┌─ Supplied records

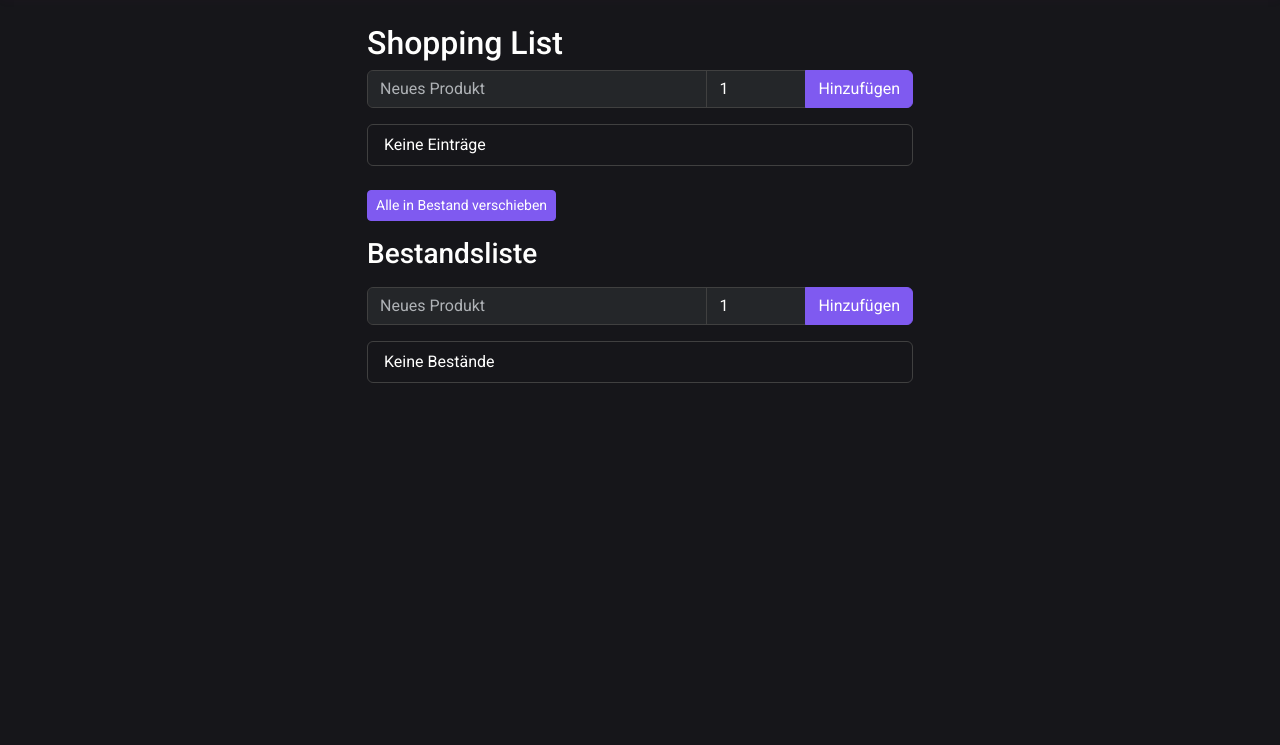
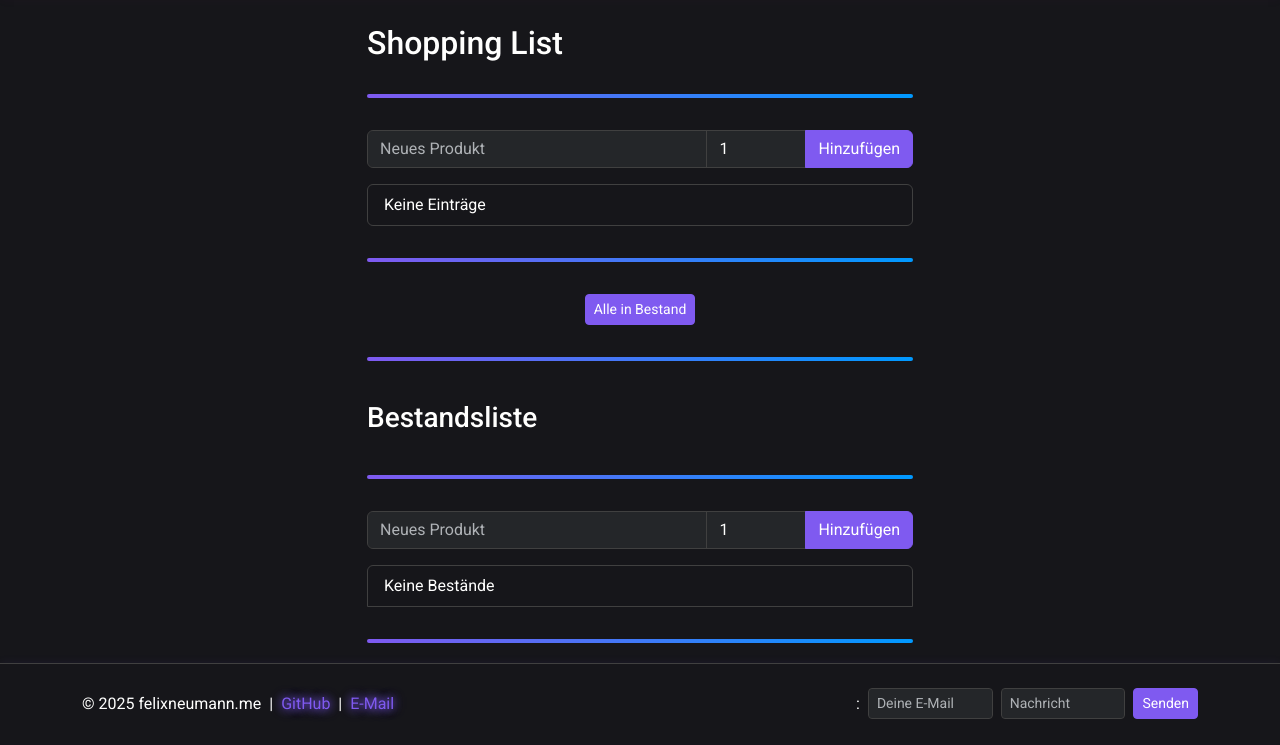
Before and after one commit to fncoding/kid-me, a Django app: page /shoppinglist/ in a window 1280 px wide. Shown: the part 57-802 px from the top of the page. Before the commit the page ends 440 px from the top, so only its background shows below. Run offline with Django 5.2, Linux system fonts and the light colour scheme; the visitor is signed in with stand-in values (Sample User, id 1); data that the repository does not hold is empty; style sheets or scripts are compiled from the project's sources; some libraries are stand-ins or nearby versions.

Commit message:
Separator added, footer with working contact form,

```diff
--- a/src/login/templates/login/profile_edit.html
+++ b/src/login/templates/login/profile_edit.html
@@ -3,11 +3,13 @@
 {% block content %}
 <div class="container mt-4">
     <h2 class="mb-4 text-center">Profil bearbeiten</h2>
+    {% include 'components/separator.html' %}
     <div class="row justify-content-center">
         <div class="col-lg-6 mb-4">
             <div class="card">
                 <div class="card-body">
                     <h4 class="card-title">Benutzername ändern</h4>
+                    {% include 'components/separator.html' %}
                     <form method="post">
                         {% csrf_token %}
                         <div class="mb-3">
@@ -20,11 +22,13 @@
             </div>
         </div>
     </div>
+    {% include 'components/separator.html' %}
     <div class="row justify-content-center">
         <div class="col-lg-6 mb-4">
             <div class="card">
                 <div class="card-body">
                     <h4 class="card-title">Passwort ändern</h4>
+                    {% include 'components/separator.html' %}
                     <form method="post">
                         {% csrf_token %}
                         <div class="mb-3">
@@ -41,5 +45,6 @@
             </div>
         </div>
     </div>
+    {% include 'components/separator.html' %}
 </div>
 {% endblock %}
--- a/src/login/urls.py
+++ b/src/login/urls.py
@@ -1,10 +1,11 @@
 from django.contrib.auth import views as auth_views
-from django.urls import path
+from django.urls import path, include
 from . import views
 from .views import profile_edit_view, activate_view
 
 urlpatterns = [
     path('', views.home_view, name='home'),
+    path('contact/', views.contact, name='contact'),
     path('dashboard/', views.dashboard_view, name='dashboard'),
     path('register/', views.register_view, name='register'),
     path('password_change/', auth_views.PasswordChangeView.as_view(
--- a/src/shoppinglist/templates/shoppinglist/shoppinglist.html
+++ b/src/shoppinglist/templates/shoppinglist/shoppinglist.html
@@ -2,6 +2,7 @@
 {% block title %}Shopping List{% endblock %}
 {% block content %}
 <h2>Shopping List</h2>
+<div style="height: 4px; width: 100%; background: linear-gradient(to right, #7F5AF0, #0099ff); border-radius: 2px; margin: 2rem 0;"></div>
 <form method="post" class="mb-3">
     {% csrf_token %}
     <div class="input-group">
@@ -12,7 +13,7 @@
 </form>
 <ul class="list-group mb-4">
     {% for item in items %}
-        <li class="list-group-item d-flex justify-content-between align-items-center">
+        <li class="list-group-item d-flex justify-content-between">
             <span>
                 <form method="post" action="{% url 'shoppinglist_toggle_purchased' item.id %}" style="display:inline;">
                     {% csrf_token %}
@@ -30,7 +31,9 @@
                 <a href="{% url 'shoppinglist_delete' item.id %}" class="btn btn-sm btn-outline-danger">🗑️</a>
                 <form method="post" action="{% url 'shoppinglist_move_to_inventory' item.id %}" style="display:inline;">
                     {% csrf_token %}
-                    <button type="submit" class="btn btn-sm btn-outline-success ms-1">➡️</button>
+                    <button type="submit" class="btn btn-sm btn-outline-success ms-1">
+                        <i class="bi bi-arrow-down"></i>
+                    </button>
                 </form>
             </span>
         </li>
@@ -40,9 +43,16 @@
 </ul>
 <form method="post" action="{% url 'shoppinglist_move_all_to_inventory' %}" class="mb-2">
     {% csrf_token %}
-    <button type="submit" class="btn btn-success btn-sm">Alle in Bestand verschieben</button>
+    {% include 'components/separator.html' %}
+    <div class="d-flex justify-content-center align-items-center my-2">
+        <i class="bi bi-chevron-double-down animated-arrow me-2"></i>
+        <button type="submit" class="btn btn-success btn-sm">Alle in Bestand</button>
+        <i class="bi bi-chevron-double-down animated-arrow ms-2"></i>
+    </div>
+    {% include 'components/separator.html' %}
 </form>
 <h3 class="py-2">Bestandsliste</h3>
+{% include 'components/separator.html' %}
 <form method="post" action="{% url 'inventory_add' %}" class="mb-3">
     {% csrf_token %}
     <div class="input-group">
@@ -58,10 +68,17 @@
             <span>
                 <a href="{% url 'inventory_edit' inv.id %}" class="btn btn-sm btn-outline-primary me-1">✏️</a>
                 <a href="{% url 'inventory_delete' inv.id %}" class="btn btn-sm btn-outline-danger">🗑️</a>
+                <form method="post" action="{% url 'inventory_move_to_shoppinglist' inv.id %}" style="display:inline;">
+                    {% csrf_token %}
+                    <button type="submit" class="btn btn-sm btn-outline-warning ms-1">
+                        <i class="bi bi-arrow-up"></i>
+                    </button>
+                </form>
             </span>
         </li>
     {% empty %}
         <li class="list-group-item">Keine Bestände</li>
     {% endfor %}
+    {% include 'components/separator.html' %}
 </ul>
 {% endblock %}
--- a/src/shoppinglist/urls.py
+++ b/src/shoppinglist/urls.py
@@ -11,4 +11,5 @@ urlpatterns = [
     path('inventory_add/', views.inventory_add, name='inventory_add'),
     path('inventory_edit/<int:item_id>/', views.inventory_edit, name='inventory_edit'),
     path('inventory_delete/<int:item_id>/', views.inventory_delete, name='inventory_delete'),
+    path('inventory/<int:inv_id>/move_to_shoppinglist/', views.inventory_move_to_shoppinglist, name='inventory_move_to_shoppinglist'),
 ]
--- a/src/shoppinglist/views.py
+++ b/src/shoppinglist/views.py
@@ -91,3 +91,19 @@ def inventory_delete(request, item_id):
         item.delete()
         return redirect('shoppinglist')
     return render(request, "shoppinglist/inventory_delete.html", {"item": item})
+
+@login_required
+def inventory_move_to_shoppinglist(request, inv_id):
+    if request.method == "POST":
+        inv = get_object_or_404(InventoryItem, id=inv_id, user=request.user)
+        # Prüfen, ob das Item schon auf der Shoppinglist ist
+        sli, created = ShoppingListItem.objects.get_or_create(
+            user=request.user,
+            name=inv.name,
+            defaults={'quantity': inv.quantity}
+        )
+        if not created:
+            sli.quantity += inv.quantity
+            sli.save()
+        inv.delete()
+    return redirect('shoppinglist')
--- a/src/static_src/scss/main.scss
+++ b/src/static_src/scss/main.scss
@@ -27,3 +27,6 @@ h1, h2, h3, h4, h5, h6, .navbar-brand {
   min-width: 180px;
   box-shadow: 0 4px 24px rgba(0,0,0,0.15);
 }
+.main-content {
+  padding-bottom: 70px; /* Höhe des Footers */
+}
--- a/src/static_src/scss/theme.scss
+++ b/src/static_src/scss/theme.scss
@@ -46,7 +46,8 @@ body {
 
   .card {
     background-color: $dark-surface;
-    border-color: $dark-border;
+    border-color: $purple-accent;
+    box-shadow: 0 0 10px rgba($purple-accent, 0.25); // Weicher lila Schatten
   }
 
   .btn-primary {
@@ -109,6 +110,24 @@ body {
       color: lighten($purple-accent, 10%);
     }
   }
+
+.animated-arrow {
+  color: $purple-accent; // Verwendet dein Website-Lila
+  font-size: 1.5rem;     // Größe der Pfeile, anpassbar
+  animation: bounce-down 2s infinite;
+}
+
+@keyframes bounce-down {
+  0%, 20%, 50%, 80%, 100% {
+    transform: translateY(0);
+  }
+  40% {
+    transform: translateY(5px);
+  }
+  60% {
+    transform: translateY(3px);
+  }
+}
 }
 
 
@@ -197,3 +216,19 @@ a, .btn {
     content: none !important;
   }
 }
+
+/* src/assets/css/main.css */
+.sticky-footer {
+  position: fixed;
+  left: 0;
+  bottom: 0;
+  width: 100%;
+  z-index: 1030;
+  background: var(--bs-body-bg, #fff);
+  color: var(--bs-body-color, #222);
+  border-top: 1px solid var(--bs-border-color, #404040);
+  text-align: center;
+  padding: 1rem 0;
+  font-size: 1rem;
+  box-shadow: 0 -2px 8px rgba(127, 90, 240, 0.05);
+}
--- a/src/templates/base.html
+++ b/src/templates/base.html
@@ -64,7 +30,8 @@
             </div>
         </div>
     </main>
-
+    <div style="height: 70px;"></div>
+    {% include 'components/footer.html' %}
     <script src="{% static 'js/bootstrap.bundle.min.js' %}"></script>
     <script>
     function togglePassword(inputId, iconSpan) {
--- /dev/null
+++ b/src/templates/components/footer.html
@@ -0,0 +1,25 @@
+<footer class="sticky-footer">
+  <div class="container py-2">
+    <div class="d-flex flex-column flex-md-row justify-content-between align-items-center gap-3">
+      <div>
+        &copy; 2025 felixneumann.me
+        &nbsp;|&nbsp;
+        <a href="https://github.com/fncoding" target="_blank" rel="noopener" class="text-decoration-none text-glow">
+          <i class="bi bi-github"></i> GitHub
+        </a>
+        &nbsp;|&nbsp;
+        <a href="mailto:admin@felixneumann.me" class="text-decoration-none text-glow">
+          <i class="bi bi-envelope"></i> E-Mail
+        </a>
+      </div>
+
+      <form action="{% url 'contact' %}" method="post" class="d-flex gap-2 align-items-center" style="max-width: 350px;">
+        {% csrf_token %}
+        <i class="bi bi-envelope"></i>:
+        <input type="email" name="email" class="form-control form-control-sm" placeholder="Deine E-Mail" required>
+        <input type="text" name="message" class="form-control form-control-sm" placeholder="Nachricht" required>
+        <button type="submit" class="btn btn-primary btn-sm">Senden</button>
+      </form>
+    </div>
+  </div>
+</footer>
--- /dev/null
+++ b/src/templates/components/navbar.html
@@ -0,0 +1,34 @@
+  <nav class="navbar navbar-expand-lg navbar-dark bg-body-tertiary mb-4">
+        <div class="container">
+            <a class="navbar-brand" href="{% url 'dashboard' %}">felixneumann.me</a>
+            <button class="navbar-toggler" type="button" data-bs-toggle="collapse" data-bs-target="#navbarNav" aria-controls="navbarNav" aria-expanded="false" aria-label="Toggle navigation">
+                <i class="bi bi-list" style="font-size: 2rem;"></i>
+            </button>
+            <div class="collapse navbar-collapse" id="navbarNav">
+                <div class="navbar-nav ms-auto">
+                    {% if user.is_authenticated %}
+                        <a class="nav-link" href="{% url 'shoppinglist' %}">Shopping List</a>
+                        <div class="nav-item dropdown">
+                            <a class="nav-link dropdown-toggle" href="#" id="userDropdown" role="button" data-bs-toggle="dropdown" aria-expanded="false">
+                                {{ user.username }}
+                            </a>
+                            <ul class="dropdown-menu dropdown-menu-end" aria-labelledby="userDropdown">
+                                <li>
+                                    <a class="dropdown-item" href="{% url 'profile_edit' %}">Profil bearbeiten</a>
+                                </li>
+                                <li>
+                                    <form method="post" action="{% url 'logout' %}" style="margin: 0;">
+                                        {% csrf_token %}
+                                        <button type="submit" class="dropdown-item">Logout</button>
+                                    </form>
+                                </li>
+                            </ul>
+                        </div>
+                    {% else %}
+                        <a class="nav-link" href="{% url 'login' %}">Login</a>
+                        <a class="nav-link" href="{% url 'register' %}">Register</a>
+                    {% endif %}
+                </div>
+            </div>
+        </div>
+    </nav>
--- /dev/null
+++ b/src/templates/components/separator.html
@@ -0,0 +1 @@
+<div style="height: 4px; width: 100%; background: linear-gradient(to right, #7F5AF0, #0099ff); border-radius: 2px; margin: 2rem 0;"></div>
```
Also changed, not shown: other parts of src/templates/base.html (+1 -35 lines), src/login/tests.py (+92 -8 lines), src/login/views.py (+18 -0 lines), src/shoppinglist/templates/shoppinglist/inventory_move_to_shoppinglist.html (added).
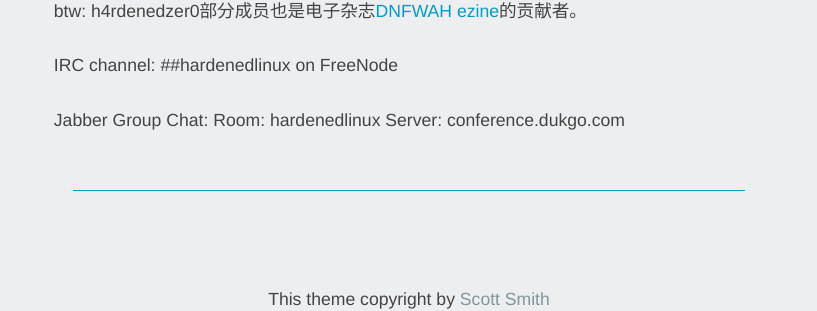
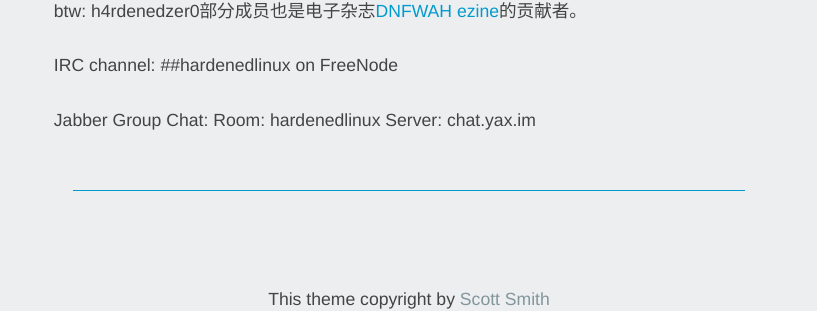
Before and after one commit to hardenedlinux/hardenedlinux.github.io, a Jekyll site: the page built from about.md, in a window 1280 px wide. Shown: the part 1522-1833 px from the top of the page, without its empty margins (231-1048 px from the left). Built offline with Jekyll 4.4.1, drawn with Linux system fonts in a browser that asks for light colours.

Commit message:
update jabber group chat

```diff
--- a/about.md
+++ b/about.md
@@ -35,4 +35,4 @@ IRC channel:
 
 Jabber Group Chat:
 Room: hardenedlinux
-Server: conference.dukgo.com
+Server: chat.yax.im
```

└─

_What the exercise asks_: Using the data above, state the number of lines that contain the word "color"; add nothing else.

_Solution to this exercise_: 7